If you ever find yourself wondering what Joss Whedon does in his spare time when he's not creating hit TV shows or being the mastermind behind the Marvel Cinematic Universe, here is your chance to check out one of the "other" things he has done lately. Much Ado About Nothing is a contemporary retelling, with original dialogue, of the classic Shakespeare comedy that features a host of "Whedonverse" family members like Clark Gregg, Amy Acker, and Nathan Fillion.
This story takes place primarily inside the home of Leonato (Gregg) as he turns his house into an alcohol fueled affair between colleagues, friends, enemies, and lovers alike. If you are familiar with the original story, you will be able to follow along pretty easily even as its thrown into a modern setting, but if you have no idea what Much Ado is about...just give it a few minutes and it will draw you right in to what, at first, will seem awkward and unusual, but will quickly become a beautifully hilarious experience you won't soon forget.
Essentially, there are two main storylines, one involving the love, hate relationship between Beatrice (Acker) and Benedick (Alexis Denisof) and how their friends scheme at putting them together. The other revolves around young lovers Claudio (Fran Kranz) and Hero (Jillian Morgese) as they first fall in love and then fall into the trappings of tragic circumstances that only Mr. Shakespeare could concoct.
Fans of Joss Whedon and his merry band of thespians will be giddy with delight as this rambling mix of cast members from just about every show and movie her has ever done make an appearance at some point. Eve non fans will find themselves hard pressed to not enjoy the antics of Nathan Fillion (known for playing Whedon's lead in the cult sci-fi hit Serenity) and Tom Lenk (played Andrew Wells in the Buffy the Vampire Slayer TV show) as they play Dogberry and Verges, a bumbling pair of detectives reminiscent of the classic keystone cops.
With so much going on and so many characters weaving in and out of the story, I was amazed at how easy it was to keep track of who everyone was and especially while having to pay close attention to the detailed dialog that leaves barely any room for either the actors or the audience to catch their breath. The pacing is very upbeat and you really get a sense of just how much fun these folks had making the movie and its also very apparent how well versed they are in this type of prose.
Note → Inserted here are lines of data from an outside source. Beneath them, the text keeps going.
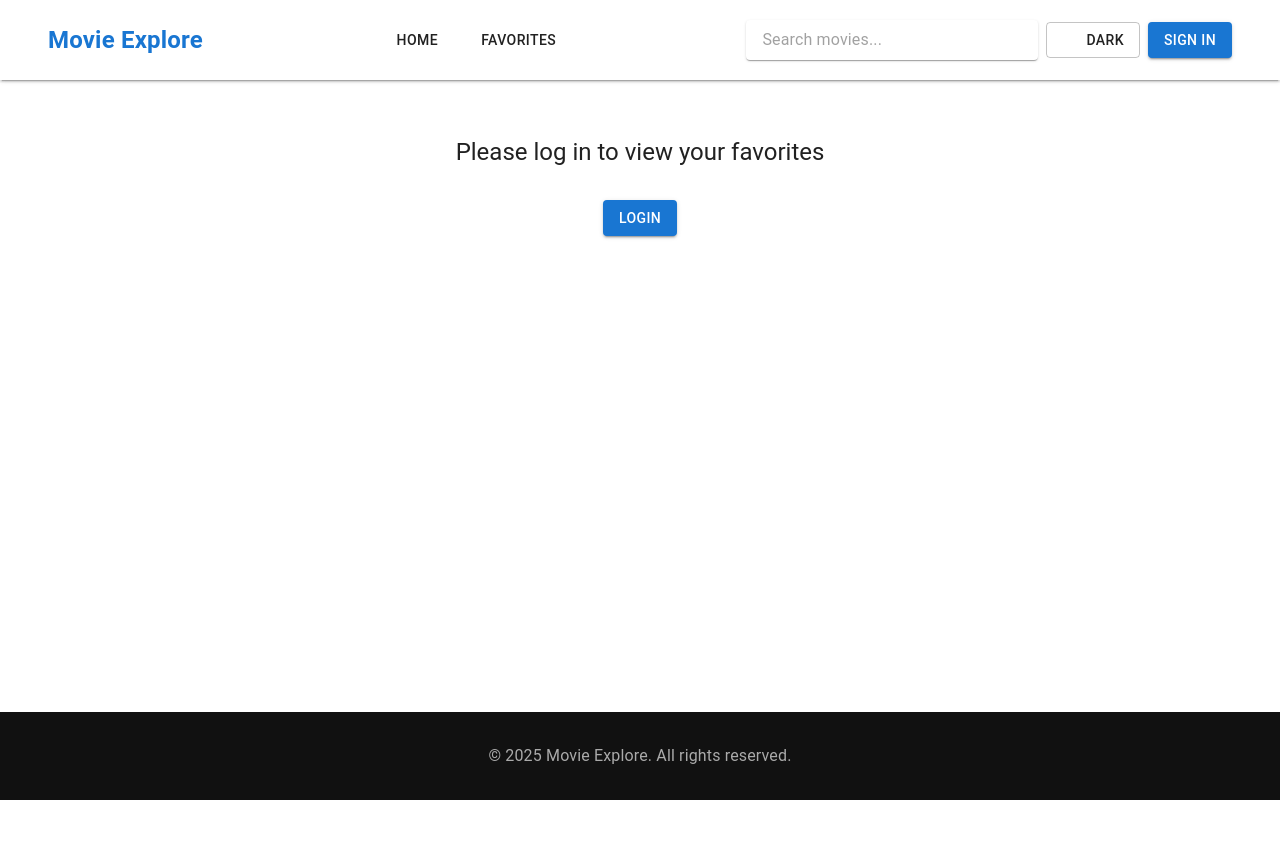
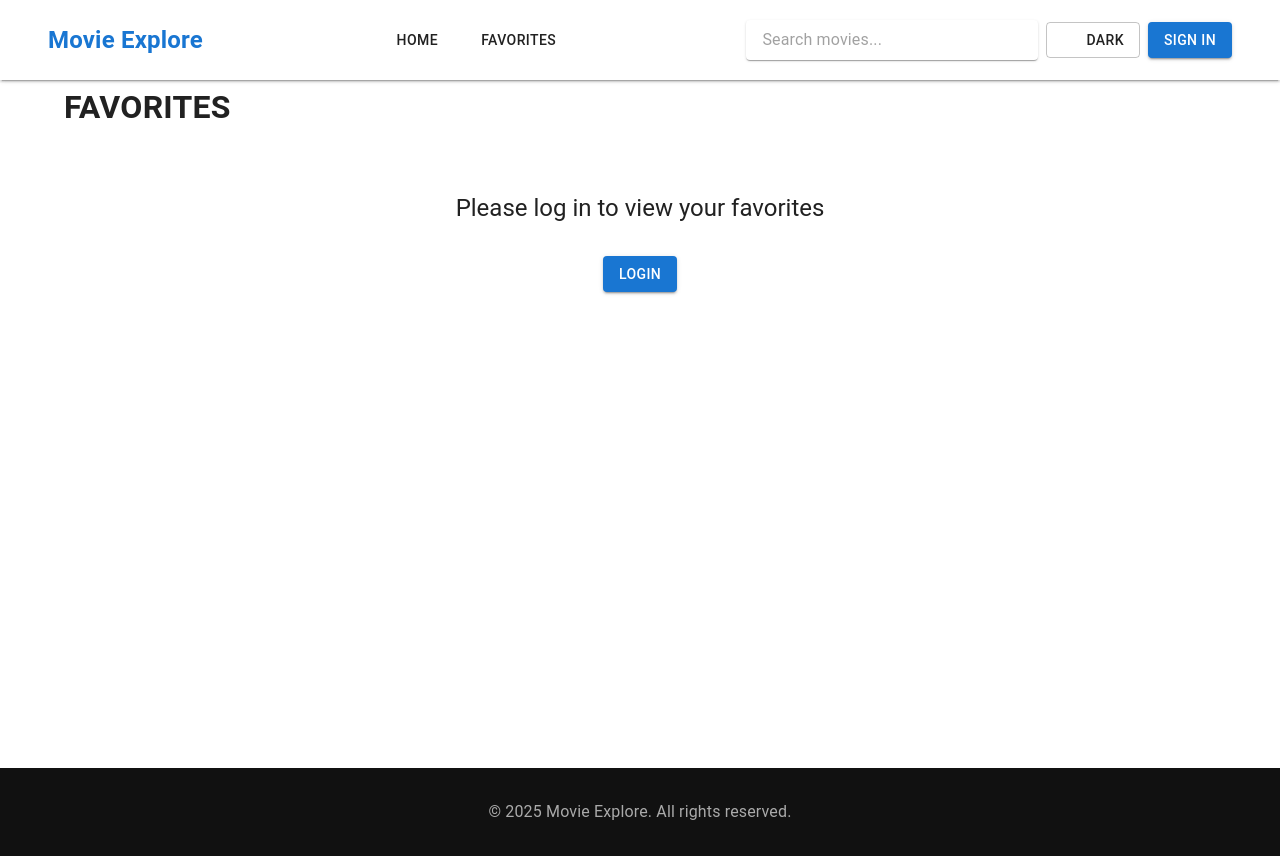
Before and after one commit to mutHu-19/Movie-frontend, a React (Create React App) app: page /favorites in a window 1280 px wide. Before the commit the page ends 800 px from the top, so only its background shows below. Built offline with nearby package versions, Linux system fonts and the light colour scheme; some icons are missing.

Commit message:
sixth commit

```diff
--- a/src/App.js
+++ b/src/App.js
@@ -1,8 +1,9 @@
 import React, { useMemo, useState } from 'react';
 import { ThemeProvider, createTheme, CssBaseline } from '@mui/material';
-import { useNavigate } from 'react-router-dom'; // Import useNavigate instead of useHistory
+import { useNavigate } from 'react-router-dom';
 import AppRoutes from './AppRoutes';
 import Header from './components/Header';
+import { Box } from '@mui/material';
 
 const App = () => {
   const [mode, setMode] = useState('light');
@@ -22,7 +23,7 @@
     [mode]
   );
 
-  const navigate = useNavigate(); // Use useNavigate
+  const navigate = useNavigate();
 
   const toggleTheme = () => {
     setMode((prev) => (prev === 'light' ? 'dark' : 'light'));
@@ -30,14 +31,26 @@
 
   const handleSearch = (query) => {
     setSearchQuery(query);
-    navigate('/search'); // Trigger route change
+    navigate('/search');
   };
 
   return (
     <ThemeProvider theme={theme}>
       <CssBaseline />
       <Header toggleTheme={toggleTheme} mode={mode} user={user} setUser={setUser} onSearch={handleSearch} />
-      <AppRoutes user={user} searchQuery={searchQuery} />
+
+      <Box
+        component="main"
+        sx={{
+          pt: { xs: '56px', sm: '64px' },
+          minHeight: 'calc(100vh - 56px)',
+          [theme.breakpoints.up('sm')]: {
+            minHeight: 'calc(100vh - 64px)',
+          },
+        }}
+      >
+        <AppRoutes user={user} searchQuery={searchQuery} />
+      </Box>
     </ThemeProvider>
   );
 };
--- a/src/components/Header.jsx
+++ b/src/components/Header.jsx
@@ -27,7 +27,7 @@
   { label: 'Favorites', path: '/favorites' },
 ];
 
-const Header = ({ toggleTheme, mode = 'dark', onSearch }) => { // Set default mode to 'dark'
+const Header = ({ toggleTheme, mode = 'dark', onSearch }) => {
   const [drawerOpen, setDrawerOpen] = useState(false);
   const [authDialogOpen, setAuthDialogOpen] = useState(false);
   const [authMode, setAuthMode] = useState('signin');
```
There are movies out there that are meant to thrill you with bigger and better...well, everything, but sometimes what you want or need is a really, really good movie that you can just get lost in while every single emotion wraps itself around your brain and doesn't let go until its ready to leave you there nearly exhausted from the experience. This is what Shakespeare so brilliantly brought to his stories and those same qualities are what mr. Joss Whedon has so eloquently crafted. While this movie really is Much Ado About Nothing, you will enjoy every single irresistible moment that you spend watching it.